Start of Dataset excerpts

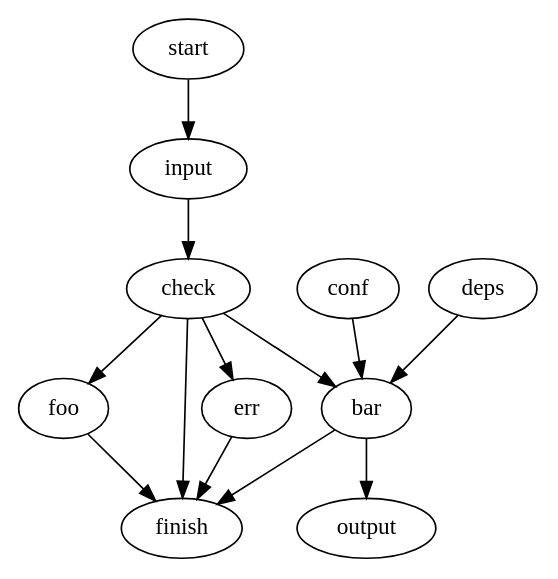
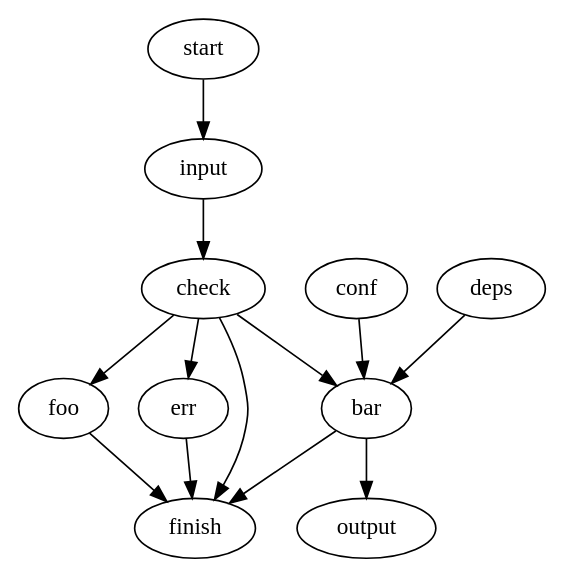
One commit to lijh8/misc changed the diagram in other/graphviz.dot. Above: the diagram before and after it, drawn with Graphviz.

```diff
--- a/other/graphviz.dot
+++ b/other/graphviz.dot
@@ -1,42 +1,40 @@
 /**
  * https://graphviz.org/about/ ,
  * https://magjac.com/graphviz-visual-editor/ ,
  * https://dreampuf.github.io/GraphvizOnline/ ,
  * 
- * One edgeop per line; easier to add attributes after the edge.
- * Do not chain more than one edges in one statement.
- * Chaining disallowed if prior node or edge has attributes.
- * Group edges from same source node first.
- * Group edges to same destination node.
+ * - Put edges with lower rank nodes first.
+ * - Put edges with same rank nodes adjacent.
+ * - Do not chain two edges in one statement,
+ *     easier to add attributes after the edge.
  * 
  * generate image using command:
  *   $ apt install graphviz
  *   $ dot -Tpng example.dot -o example.png
  * 
  * use image in markdown example.md:
  *   ![](example.png)
  * 
  * then preview markdown in vscode.
  * 
  * similar flow chart diagram tools:
  *   mermaid chart, yED, visio.
  */
 // example.dot
 digraph {
     start -> input;
     input -> check;
     
-    // group edges from same source node first
     check -> foo;
-    check -> finish;
     check -> err;
     check -> bar;
+    check -> finish;
     
     foo -> finish;
     err -> finish;
     bar -> finish;
     
+    bar -> output;
     conf -> bar;
-    bar -> output;
     deps -> bar;
 }
```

End of Dataset excerpts

About this task: The answer should contain every line of the material exactly as written and no pictures.

Answer space:
One commit to lijh8/misc changed the diagram in other/graphviz.dot. Above: the diagram before and after it, drawn with Graphviz.

```diff
--- a/other/graphviz.dot
+++ b/other/graphviz.dot
@@ -1,42 +1,40 @@
 /**
  * https://graphviz.org/about/ ,
  * https://magjac.com/graphviz-visual-editor/ ,
  * https://dreampuf.github.io/GraphvizOnline/ ,
  * 
- * One edgeop per line; easier to add attributes after the edge.
- * Do not chain more than one edges in one statement.
- * Chaining disallowed if prior node or edge has attributes.
- * Group edges from same source node first.
- * Group edges to same destination node.
+ * - Put edges with lower rank nodes first.
+ * - Put edges with same rank nodes adjacent.
+ * - Do not chain two edges in one statement,
+ *     easier to add attributes after the edge.
  * 
  * generate image using command:
  *   $ apt install graphviz
  *   $ dot -Tpng example.dot -o example.png
  * 
  * use image in markdown example.md:
  *   ![](example.png)
  * 
  * then preview markdown in vscode.
  * 
  * similar flow chart diagram tools:
  *   mermaid chart, yED, visio.
  */
 // example.dot
 digraph {
     start -> input;
     input -> check;
     
-    // group edges from same source node first
     check -> foo;
-    check -> finish;
     check -> err;
     check -> bar;
+    check -> finish;
     
     foo -> finish;
     err -> finish;
     bar -> finish;
     
+    bar -> output;
     conf -> bar;
-    bar -> output;
     deps -> bar;
 }
```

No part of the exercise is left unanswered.